14th March 2006
In a paper submitted this week to the journal Astrophysical Journal Letters, an international collaboration of astronomers report the discovery of a Neptune-sized planet orbiting a distant star.
The new planet has a mass roughly 13 times that of the Earth, and orbits its parent star at a distance of approximately 3 times the distance from the Earth to the Sun. The planet is likely to be very similar to Neptune: a cold, icy world with a surface temperature of about -200 degrees Celsius. The planetary system is distant, about 9000 light years away.
Most known extra-solar planets are massive planets similar to Jupiter. Finding lighter planets such as the new Neptune-mass planet, is more difficult. Discovering with masses similar to Earth's, is harder still. However, discovering planets with masses approaching that of Earth is possible. The only technique currently available that allows the detection of terrestrial mass planets around normal stars is called gravitational microlensing.
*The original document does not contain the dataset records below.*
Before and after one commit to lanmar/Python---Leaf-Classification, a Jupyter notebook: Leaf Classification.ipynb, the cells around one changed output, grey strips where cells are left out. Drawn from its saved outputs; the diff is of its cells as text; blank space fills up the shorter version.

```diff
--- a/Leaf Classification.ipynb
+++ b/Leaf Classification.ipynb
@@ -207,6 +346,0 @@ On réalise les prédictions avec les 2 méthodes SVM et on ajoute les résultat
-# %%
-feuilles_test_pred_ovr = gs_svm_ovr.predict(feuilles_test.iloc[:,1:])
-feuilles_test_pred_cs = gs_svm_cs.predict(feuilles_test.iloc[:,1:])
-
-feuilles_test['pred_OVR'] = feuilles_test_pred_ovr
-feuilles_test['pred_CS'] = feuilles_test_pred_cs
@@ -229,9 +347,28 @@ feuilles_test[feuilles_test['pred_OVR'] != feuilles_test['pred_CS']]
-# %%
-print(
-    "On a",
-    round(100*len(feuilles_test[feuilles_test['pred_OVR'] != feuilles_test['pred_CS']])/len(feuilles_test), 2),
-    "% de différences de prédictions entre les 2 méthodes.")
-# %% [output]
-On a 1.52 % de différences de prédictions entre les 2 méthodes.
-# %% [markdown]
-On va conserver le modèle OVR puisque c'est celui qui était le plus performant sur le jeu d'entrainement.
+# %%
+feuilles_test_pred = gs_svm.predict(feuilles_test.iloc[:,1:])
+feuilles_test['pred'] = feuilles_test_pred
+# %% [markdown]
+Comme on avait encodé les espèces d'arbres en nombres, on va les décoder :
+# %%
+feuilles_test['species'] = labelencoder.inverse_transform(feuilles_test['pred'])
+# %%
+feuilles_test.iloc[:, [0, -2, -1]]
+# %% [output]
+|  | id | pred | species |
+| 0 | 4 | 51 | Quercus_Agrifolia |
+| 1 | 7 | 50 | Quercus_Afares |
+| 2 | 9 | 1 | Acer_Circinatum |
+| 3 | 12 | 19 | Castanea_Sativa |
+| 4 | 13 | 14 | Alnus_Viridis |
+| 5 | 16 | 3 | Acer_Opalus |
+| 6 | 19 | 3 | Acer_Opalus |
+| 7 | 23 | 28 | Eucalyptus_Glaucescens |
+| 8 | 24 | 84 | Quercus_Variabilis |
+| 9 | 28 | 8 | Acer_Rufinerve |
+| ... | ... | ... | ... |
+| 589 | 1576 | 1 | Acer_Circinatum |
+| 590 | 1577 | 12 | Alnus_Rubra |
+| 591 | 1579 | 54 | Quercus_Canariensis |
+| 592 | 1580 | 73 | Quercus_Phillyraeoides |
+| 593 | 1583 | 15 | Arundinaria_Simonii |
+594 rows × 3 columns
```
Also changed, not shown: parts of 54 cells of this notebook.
The technique uses the gravitational fields of stars as naturally occurring lenses. Microlensing occurs when a massive object, such as a star, almost exactly lines up with observers on Earth and a background star. The light from the background star is deflected by the gravity of the intervening object. Analysing how the magnified light from the background star changes allows the detection of planets orbiting the foreground star.
Gravitational microlensing was first proposed as a method for detecting extra-solar planets by Dr Shude Mao (Jodrell Bank Observatory) and Prof Bohdan Paczynski (Princeton) in 1991. The first confirmed detection of an extra-solar planet via microlensing was made in 2004. Dr Nicholas Rattenbury (Jodrell Bank Observatory) was one of the lead researchers in this discovery, working at the time at The University of Auckland, New Zealand.
The recent planet discovery was made possible through the survey observations of the Polish/US group OGLE, which observe many fields toward the centre of our Galaxy every night, searching for microlensing events. One event started to show a microlensing event where the background source was magnified about 800 times. Such events were predicted by Dr Rattenbury and colleagues from New Zealand in 2002 to be very sensitive to low mass planets.
Noting the rapid increase in amplification, Dr Andrzej Udalski (OGLE, Warsaw University) issued an alert, recommending additional observations to be made. Dr Andy Gould (Ohio State University, MicroFUN collaboration) requested immediate observations from Kitt Peak, Arizona. Observations from other telescopes in Auckland, New Zealand and Chile (MICROFUN collaboration) and Hawaii (RoboNET) were similarly obtained.
The data were independently analysed by researchers in the UK, USA, Chile and NZ. Dr Rattenbury was the first to identify a class of models that fitted the observational data and corresponded to a low-mass planet. Subsequent analysis by Dr Rattenbury and collaborators confirmed that the planetary signal was real, and the planet was approximately the mass of Neptune.
A preprint of the paper submitted to The Astrophysical Journal appears at http://arxiv.org/abs/astro-ph?papernum=0603276.
Dr. Nicholas Rattenbury
Jodrell Bank Observatory,
University of Manchester,
Tel +44 (0)1477 572653